> **Problem statement**: When you spot the word "left" in a line of the data below, copy that line.

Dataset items
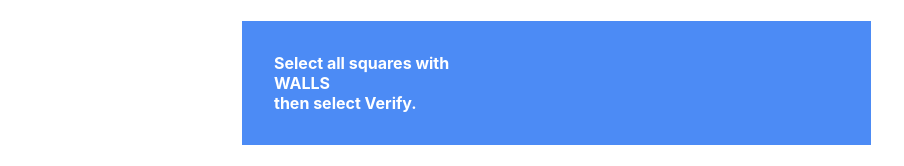
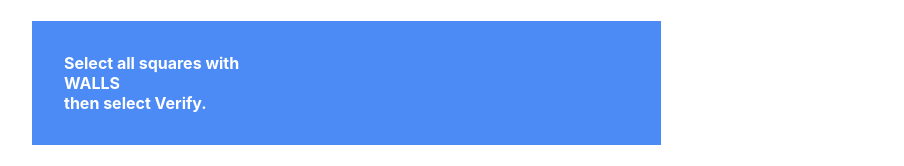
Before and after one commit to phillipmyoder/HoloWall, a React (Create React App) app: page / in a window 1280 px wide. Shown: the top 166 px of the page, without its empty margins (268-1172 px from the left). Built offline with nearby package versions, Linux system fonts and the light colour scheme.

Commit message:
auto adjust page

```diff
--- a/src/App.css
+++ b/src/App.css
@@ -43,7 +43,7 @@
   display: -ms-flexbox;
   display: flex;
   padding: 0 4px;
-  margin-left: 500px;
+
 
 }
 
@@ -119,7 +119,7 @@
   color: white;
   width: 565px;
   height: 60px;
-  margin-left: 510px;
+
 }
 
 .subaru {
@@ -131,6 +131,8 @@
 
 .test{
   overflow: hidden;
+  width: 680px;
+  margin: auto
 }
 
 .pages-title{
@@ -159,7 +161,7 @@
   text-align: center;
   text-decoration: none;
   font-size: 16px;
-  transform: translate(450%);
+  transform: translate(183%);
   cursor: pointer;
 }
 
```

> **Task result**:
Before and after one commit to phillipmyoder/HoloWall, a React (Create React App) app: page / in a window 1280 px wide. Shown: the top 166 px of the page, without its empty margins (268-1172 px from the left). Built offline with nearby package versions, Linux system fonts and the light colour scheme.
-  margin-left: 500px;
-  margin-left: 510px;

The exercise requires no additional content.